__ACTION ITEM__. Exactly how many lines in this data contain the word "image"? Only the number should be given.

[Revision comparison data]
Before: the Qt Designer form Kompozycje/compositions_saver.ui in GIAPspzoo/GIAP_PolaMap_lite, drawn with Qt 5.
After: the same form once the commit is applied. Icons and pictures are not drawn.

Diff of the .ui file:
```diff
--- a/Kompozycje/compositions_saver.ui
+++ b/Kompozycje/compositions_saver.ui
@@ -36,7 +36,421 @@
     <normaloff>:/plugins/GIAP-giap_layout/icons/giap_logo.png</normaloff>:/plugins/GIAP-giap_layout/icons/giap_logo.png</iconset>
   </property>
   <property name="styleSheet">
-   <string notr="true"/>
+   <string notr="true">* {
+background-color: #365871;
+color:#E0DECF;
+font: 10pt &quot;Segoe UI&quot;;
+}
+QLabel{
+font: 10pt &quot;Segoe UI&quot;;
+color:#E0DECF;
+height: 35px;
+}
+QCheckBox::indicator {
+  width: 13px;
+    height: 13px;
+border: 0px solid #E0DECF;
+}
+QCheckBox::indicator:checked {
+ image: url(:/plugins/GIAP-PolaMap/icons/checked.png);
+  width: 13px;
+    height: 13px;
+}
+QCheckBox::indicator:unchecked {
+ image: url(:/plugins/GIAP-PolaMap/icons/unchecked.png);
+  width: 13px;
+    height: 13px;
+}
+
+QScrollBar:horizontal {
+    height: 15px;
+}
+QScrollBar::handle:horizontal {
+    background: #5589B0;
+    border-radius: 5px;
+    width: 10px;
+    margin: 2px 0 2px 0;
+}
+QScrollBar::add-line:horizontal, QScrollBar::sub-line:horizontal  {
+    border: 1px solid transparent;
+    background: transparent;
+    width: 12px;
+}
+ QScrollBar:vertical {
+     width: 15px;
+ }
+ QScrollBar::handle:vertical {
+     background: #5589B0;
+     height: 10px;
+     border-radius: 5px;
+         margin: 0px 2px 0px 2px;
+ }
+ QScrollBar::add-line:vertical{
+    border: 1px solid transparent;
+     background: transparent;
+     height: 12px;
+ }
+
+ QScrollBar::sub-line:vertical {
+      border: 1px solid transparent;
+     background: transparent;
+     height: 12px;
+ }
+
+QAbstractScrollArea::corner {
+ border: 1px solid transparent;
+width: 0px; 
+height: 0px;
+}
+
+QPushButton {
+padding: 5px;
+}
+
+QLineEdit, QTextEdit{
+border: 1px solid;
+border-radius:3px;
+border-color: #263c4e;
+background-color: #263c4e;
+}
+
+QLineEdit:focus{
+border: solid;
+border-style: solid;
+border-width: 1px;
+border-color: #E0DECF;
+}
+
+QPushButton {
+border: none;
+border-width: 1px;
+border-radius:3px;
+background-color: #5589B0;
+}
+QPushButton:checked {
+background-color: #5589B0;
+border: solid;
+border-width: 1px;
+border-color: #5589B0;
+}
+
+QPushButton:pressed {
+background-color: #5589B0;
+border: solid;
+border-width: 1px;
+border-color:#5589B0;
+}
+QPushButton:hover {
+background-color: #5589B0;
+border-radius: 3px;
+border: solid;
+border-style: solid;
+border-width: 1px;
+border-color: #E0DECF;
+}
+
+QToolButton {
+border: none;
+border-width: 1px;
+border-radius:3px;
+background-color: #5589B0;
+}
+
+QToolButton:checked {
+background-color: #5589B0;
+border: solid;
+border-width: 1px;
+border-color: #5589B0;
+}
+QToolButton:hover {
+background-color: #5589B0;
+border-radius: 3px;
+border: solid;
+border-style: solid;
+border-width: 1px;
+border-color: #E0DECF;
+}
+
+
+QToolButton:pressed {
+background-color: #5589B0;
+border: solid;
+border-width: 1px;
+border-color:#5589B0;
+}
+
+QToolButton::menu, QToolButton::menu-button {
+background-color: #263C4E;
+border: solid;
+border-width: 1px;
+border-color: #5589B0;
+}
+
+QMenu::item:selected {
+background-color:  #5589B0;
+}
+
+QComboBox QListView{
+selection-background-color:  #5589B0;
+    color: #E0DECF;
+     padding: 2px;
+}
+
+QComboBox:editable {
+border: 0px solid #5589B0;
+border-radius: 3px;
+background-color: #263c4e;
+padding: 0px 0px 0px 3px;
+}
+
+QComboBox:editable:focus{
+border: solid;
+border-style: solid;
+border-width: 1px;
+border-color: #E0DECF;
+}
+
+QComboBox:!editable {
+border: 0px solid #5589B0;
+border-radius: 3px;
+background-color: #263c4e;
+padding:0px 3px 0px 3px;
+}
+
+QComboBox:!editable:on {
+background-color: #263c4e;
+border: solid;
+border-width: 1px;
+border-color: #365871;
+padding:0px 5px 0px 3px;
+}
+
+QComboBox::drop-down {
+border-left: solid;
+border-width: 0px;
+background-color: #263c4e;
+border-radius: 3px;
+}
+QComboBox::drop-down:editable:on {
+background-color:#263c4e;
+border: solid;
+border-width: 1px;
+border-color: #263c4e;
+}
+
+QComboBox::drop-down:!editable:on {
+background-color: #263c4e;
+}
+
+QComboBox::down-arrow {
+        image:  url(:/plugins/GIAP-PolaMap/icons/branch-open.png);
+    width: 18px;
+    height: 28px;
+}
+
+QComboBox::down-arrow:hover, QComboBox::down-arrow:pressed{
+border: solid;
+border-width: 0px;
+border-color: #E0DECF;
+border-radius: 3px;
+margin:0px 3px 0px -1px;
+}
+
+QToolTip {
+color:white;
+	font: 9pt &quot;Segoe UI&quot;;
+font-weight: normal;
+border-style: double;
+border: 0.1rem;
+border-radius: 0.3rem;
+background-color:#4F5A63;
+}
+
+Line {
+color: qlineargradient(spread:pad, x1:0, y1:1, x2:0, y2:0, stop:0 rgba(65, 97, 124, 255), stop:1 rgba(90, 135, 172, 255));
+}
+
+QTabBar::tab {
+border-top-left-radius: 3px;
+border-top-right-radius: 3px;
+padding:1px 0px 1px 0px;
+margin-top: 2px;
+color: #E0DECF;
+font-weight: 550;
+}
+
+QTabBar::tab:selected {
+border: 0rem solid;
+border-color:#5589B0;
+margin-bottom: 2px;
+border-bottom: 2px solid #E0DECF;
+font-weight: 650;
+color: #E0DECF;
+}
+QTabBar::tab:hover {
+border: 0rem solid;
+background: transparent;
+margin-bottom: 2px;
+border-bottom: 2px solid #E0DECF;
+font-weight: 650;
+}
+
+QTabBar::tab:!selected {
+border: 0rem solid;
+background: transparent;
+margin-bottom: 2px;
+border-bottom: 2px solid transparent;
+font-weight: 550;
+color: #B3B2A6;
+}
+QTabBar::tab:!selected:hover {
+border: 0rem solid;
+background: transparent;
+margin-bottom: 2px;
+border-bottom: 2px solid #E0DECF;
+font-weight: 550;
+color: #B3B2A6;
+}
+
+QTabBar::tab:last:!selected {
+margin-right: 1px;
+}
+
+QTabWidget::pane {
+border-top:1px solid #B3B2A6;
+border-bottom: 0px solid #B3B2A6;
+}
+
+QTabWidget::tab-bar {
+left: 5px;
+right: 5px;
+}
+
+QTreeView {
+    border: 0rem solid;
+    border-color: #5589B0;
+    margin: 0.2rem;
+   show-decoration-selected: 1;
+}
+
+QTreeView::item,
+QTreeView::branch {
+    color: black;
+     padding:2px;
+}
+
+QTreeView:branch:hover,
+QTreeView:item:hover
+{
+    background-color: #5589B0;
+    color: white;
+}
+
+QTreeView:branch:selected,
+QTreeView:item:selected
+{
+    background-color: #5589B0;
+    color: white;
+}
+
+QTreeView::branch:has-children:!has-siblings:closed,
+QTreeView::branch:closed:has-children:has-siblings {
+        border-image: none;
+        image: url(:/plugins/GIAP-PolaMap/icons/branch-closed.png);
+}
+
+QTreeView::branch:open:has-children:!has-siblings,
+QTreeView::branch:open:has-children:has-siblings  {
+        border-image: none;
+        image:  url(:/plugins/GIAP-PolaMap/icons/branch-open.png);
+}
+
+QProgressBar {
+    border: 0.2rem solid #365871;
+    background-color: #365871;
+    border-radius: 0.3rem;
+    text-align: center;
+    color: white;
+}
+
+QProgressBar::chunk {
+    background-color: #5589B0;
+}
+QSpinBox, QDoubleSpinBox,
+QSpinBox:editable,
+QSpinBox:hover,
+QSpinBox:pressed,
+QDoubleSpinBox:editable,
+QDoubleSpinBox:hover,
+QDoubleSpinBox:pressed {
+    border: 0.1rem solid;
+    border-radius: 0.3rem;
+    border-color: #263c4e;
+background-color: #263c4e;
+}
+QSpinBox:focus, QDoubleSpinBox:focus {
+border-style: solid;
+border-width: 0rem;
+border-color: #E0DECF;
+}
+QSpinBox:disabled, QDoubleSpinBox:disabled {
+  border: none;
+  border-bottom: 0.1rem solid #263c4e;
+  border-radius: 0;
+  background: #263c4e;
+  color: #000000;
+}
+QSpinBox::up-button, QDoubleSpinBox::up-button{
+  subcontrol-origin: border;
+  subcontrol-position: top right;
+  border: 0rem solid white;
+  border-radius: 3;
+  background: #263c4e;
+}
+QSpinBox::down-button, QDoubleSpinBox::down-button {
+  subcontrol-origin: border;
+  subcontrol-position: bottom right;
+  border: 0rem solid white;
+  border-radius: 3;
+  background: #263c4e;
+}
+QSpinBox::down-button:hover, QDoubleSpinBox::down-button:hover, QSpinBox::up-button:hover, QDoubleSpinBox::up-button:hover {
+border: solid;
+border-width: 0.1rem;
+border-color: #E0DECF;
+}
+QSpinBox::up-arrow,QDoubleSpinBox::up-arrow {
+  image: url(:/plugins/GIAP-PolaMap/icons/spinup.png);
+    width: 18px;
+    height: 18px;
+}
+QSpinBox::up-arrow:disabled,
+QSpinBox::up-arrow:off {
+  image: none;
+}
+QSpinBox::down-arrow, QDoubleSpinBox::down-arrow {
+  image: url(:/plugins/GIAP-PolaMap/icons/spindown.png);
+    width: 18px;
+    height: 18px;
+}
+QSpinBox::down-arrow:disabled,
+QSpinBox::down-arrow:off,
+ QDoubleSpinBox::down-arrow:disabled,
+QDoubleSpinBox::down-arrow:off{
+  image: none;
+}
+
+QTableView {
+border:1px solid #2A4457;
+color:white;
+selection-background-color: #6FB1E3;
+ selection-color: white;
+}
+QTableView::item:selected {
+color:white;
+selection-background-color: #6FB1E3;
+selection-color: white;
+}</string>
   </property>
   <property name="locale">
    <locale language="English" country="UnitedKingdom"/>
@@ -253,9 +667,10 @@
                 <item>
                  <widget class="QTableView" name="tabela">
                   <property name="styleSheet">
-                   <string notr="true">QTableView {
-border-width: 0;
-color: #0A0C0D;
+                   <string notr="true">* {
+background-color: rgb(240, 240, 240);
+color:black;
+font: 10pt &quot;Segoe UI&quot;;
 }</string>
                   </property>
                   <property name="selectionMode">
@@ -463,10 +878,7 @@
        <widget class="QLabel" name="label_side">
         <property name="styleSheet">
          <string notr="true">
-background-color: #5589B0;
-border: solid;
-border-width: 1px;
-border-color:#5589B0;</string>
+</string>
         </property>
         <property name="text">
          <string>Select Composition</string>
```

__TASK OUTPUT__. 11